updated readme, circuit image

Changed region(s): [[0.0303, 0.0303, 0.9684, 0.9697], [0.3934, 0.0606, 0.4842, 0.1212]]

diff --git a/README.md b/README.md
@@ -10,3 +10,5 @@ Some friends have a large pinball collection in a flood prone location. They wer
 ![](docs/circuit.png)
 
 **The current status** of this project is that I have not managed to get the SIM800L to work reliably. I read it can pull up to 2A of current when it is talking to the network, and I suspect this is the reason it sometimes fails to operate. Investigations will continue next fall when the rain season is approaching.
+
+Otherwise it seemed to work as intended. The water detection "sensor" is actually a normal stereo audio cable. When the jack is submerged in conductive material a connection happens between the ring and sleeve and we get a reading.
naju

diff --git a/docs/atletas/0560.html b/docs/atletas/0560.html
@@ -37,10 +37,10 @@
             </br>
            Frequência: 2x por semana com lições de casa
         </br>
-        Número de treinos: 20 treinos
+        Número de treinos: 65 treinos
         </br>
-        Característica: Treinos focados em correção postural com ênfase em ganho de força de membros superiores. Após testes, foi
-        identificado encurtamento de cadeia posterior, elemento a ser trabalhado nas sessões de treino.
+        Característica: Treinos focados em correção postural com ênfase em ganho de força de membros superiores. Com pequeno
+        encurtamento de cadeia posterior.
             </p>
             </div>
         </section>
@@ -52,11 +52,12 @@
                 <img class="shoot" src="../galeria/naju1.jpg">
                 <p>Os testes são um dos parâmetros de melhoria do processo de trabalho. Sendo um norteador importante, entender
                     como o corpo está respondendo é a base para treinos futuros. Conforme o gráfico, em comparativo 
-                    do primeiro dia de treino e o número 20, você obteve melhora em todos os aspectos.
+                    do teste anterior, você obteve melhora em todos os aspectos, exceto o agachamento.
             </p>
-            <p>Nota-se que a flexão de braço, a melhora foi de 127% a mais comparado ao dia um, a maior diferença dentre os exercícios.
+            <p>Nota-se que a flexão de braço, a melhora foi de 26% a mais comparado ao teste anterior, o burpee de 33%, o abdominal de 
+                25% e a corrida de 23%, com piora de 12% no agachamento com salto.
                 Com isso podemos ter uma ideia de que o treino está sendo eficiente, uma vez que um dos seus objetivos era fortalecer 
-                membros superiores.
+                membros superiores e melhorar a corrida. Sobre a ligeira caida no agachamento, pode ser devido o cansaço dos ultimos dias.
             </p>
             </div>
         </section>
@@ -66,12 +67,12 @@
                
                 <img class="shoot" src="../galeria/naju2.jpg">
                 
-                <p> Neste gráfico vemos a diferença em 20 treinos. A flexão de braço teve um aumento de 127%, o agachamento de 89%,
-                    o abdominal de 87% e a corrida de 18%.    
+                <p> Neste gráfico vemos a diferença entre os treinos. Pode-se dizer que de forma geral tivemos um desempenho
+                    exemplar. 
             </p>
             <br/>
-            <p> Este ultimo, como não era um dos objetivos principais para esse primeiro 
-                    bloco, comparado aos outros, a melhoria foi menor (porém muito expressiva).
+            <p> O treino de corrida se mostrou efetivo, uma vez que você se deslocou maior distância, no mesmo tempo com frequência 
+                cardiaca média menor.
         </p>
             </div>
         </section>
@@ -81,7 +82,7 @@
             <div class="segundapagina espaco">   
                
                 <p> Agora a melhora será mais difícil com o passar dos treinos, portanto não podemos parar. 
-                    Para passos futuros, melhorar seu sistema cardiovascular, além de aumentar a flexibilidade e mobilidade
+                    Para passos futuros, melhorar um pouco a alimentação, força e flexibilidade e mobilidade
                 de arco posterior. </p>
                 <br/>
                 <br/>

| Task item |
Copy all of the data exactly. Skip nothing.

| Task solution |
updated readme, circuit image

Changed region(s): [[0.0303, 0.0303, 0.9684, 0.9697], [0.3934, 0.0606, 0.4842, 0.1212]]

diff --git a/README.md b/README.md
@@ -10,3 +10,5 @@ Some friends have a large pinball collection in a flood prone location. They wer
 ![](docs/circuit.png)
 
 **The current status** of this project is that I have not managed to get the SIM800L to work reliably. I read it can pull up to 2A of current when it is talking to the network, and I suspect this is the reason it sometimes fails to operate. Investigations will continue next fall when the rain season is approaching.
+
+Otherwise it seemed to work as intended. The water detection "sensor" is actually a normal stereo audio cable. When the jack is submerged in conductive material a connection happens between the ring and sleeve and we get a reading.
naju

diff --git a/docs/atletas/0560.html b/docs/atletas/0560.html
@@ -37,10 +37,10 @@
             </br>
            Frequência: 2x por semana com lições de casa
         </br>
-        Número de treinos: 20 treinos
+        Número de treinos: 65 treinos
         </br>
-        Característica: Treinos focados em correção postural com ênfase em ganho de força de membros superiores. Após testes, foi
-        identificado encurtamento de cadeia posterior, elemento a ser trabalhado nas sessões de treino.
+        Característica: Treinos focados em correção postural com ênfase em ganho de força de membros superiores. Com pequeno
+        encurtamento de cadeia posterior.
             </p>
             </div>
         </section>
@@ -52,11 +52,12 @@
                 <img class="shoot" src="../galeria/naju1.jpg">
                 <p>Os testes são um dos parâmetros de melhoria do processo de trabalho. Sendo um norteador importante, entender
                     como o corpo está respondendo é a base para treinos futuros. Conforme o gráfico, em comparativo 
-                    do primeiro dia de treino e o número 20, você obteve melhora em todos os aspectos.
+                    do teste anterior, você obteve melhora em todos os aspectos, exceto o agachamento.
             </p>
-            <p>Nota-se que a flexão de braço, a melhora foi de 127% a mais comparado ao dia um, a maior diferença dentre os exercícios.
+            <p>Nota-se que a flexão de braço, a melhora foi de 26% a mais comparado ao teste anterior, o burpee de 33%, o abdominal de 
+                25% e a corrida de 23%, com piora de 12% no agachamento com salto.
                 Com isso podemos ter uma ideia de que o treino está sendo eficiente, uma vez que um dos seus objetivos era fortalecer 
-                membros superiores.
+                membros superiores e melhorar a corrida. Sobre a ligeira caida no agachamento, pode ser devido o cansaço dos ultimos dias.
             </p>
             </div>
         </section>
@@ -66,12 +67,12 @@
                
                 <img class="shoot" src="../galeria/naju2.jpg">
                 
-                <p> Neste gráfico vemos a diferença em 20 treinos. A flexão de braço teve um aumento de 127%, o agachamento de 89%,
-                    o abdominal de 87% e a corrida de 18%.    
+                <p> Neste gráfico vemos a diferença entre os treinos. Pode-se dizer que de forma geral tivemos um desempenho
+                    exemplar. 
             </p>
             <br/>
-            <p> Este ultimo, como não era um dos objetivos principais para esse primeiro 
-                    bloco, comparado aos outros, a melhoria foi menor (porém muito expressiva).
+            <p> O treino de corrida se mostrou efetivo, uma vez que você se deslocou maior distância, no mesmo tempo com frequência 
+                cardiaca média menor.
         </p>
             </div>
         </section>
@@ -81,7 +82,7 @@
             <div class="segundapagina espaco">   
                
                 <p> Agora a melhora será mais difícil com o passar dos treinos, portanto não podemos parar. 
-                    Para passos futuros, melhorar seu sistema cardiovascular, além de aumentar a flexibilidade e mobilidade
+                    Para passos futuros, melhorar um pouco a alimentação, força e flexibilidade e mobilidade
                 de arco posterior. </p>
                 <br/>
                 <br/>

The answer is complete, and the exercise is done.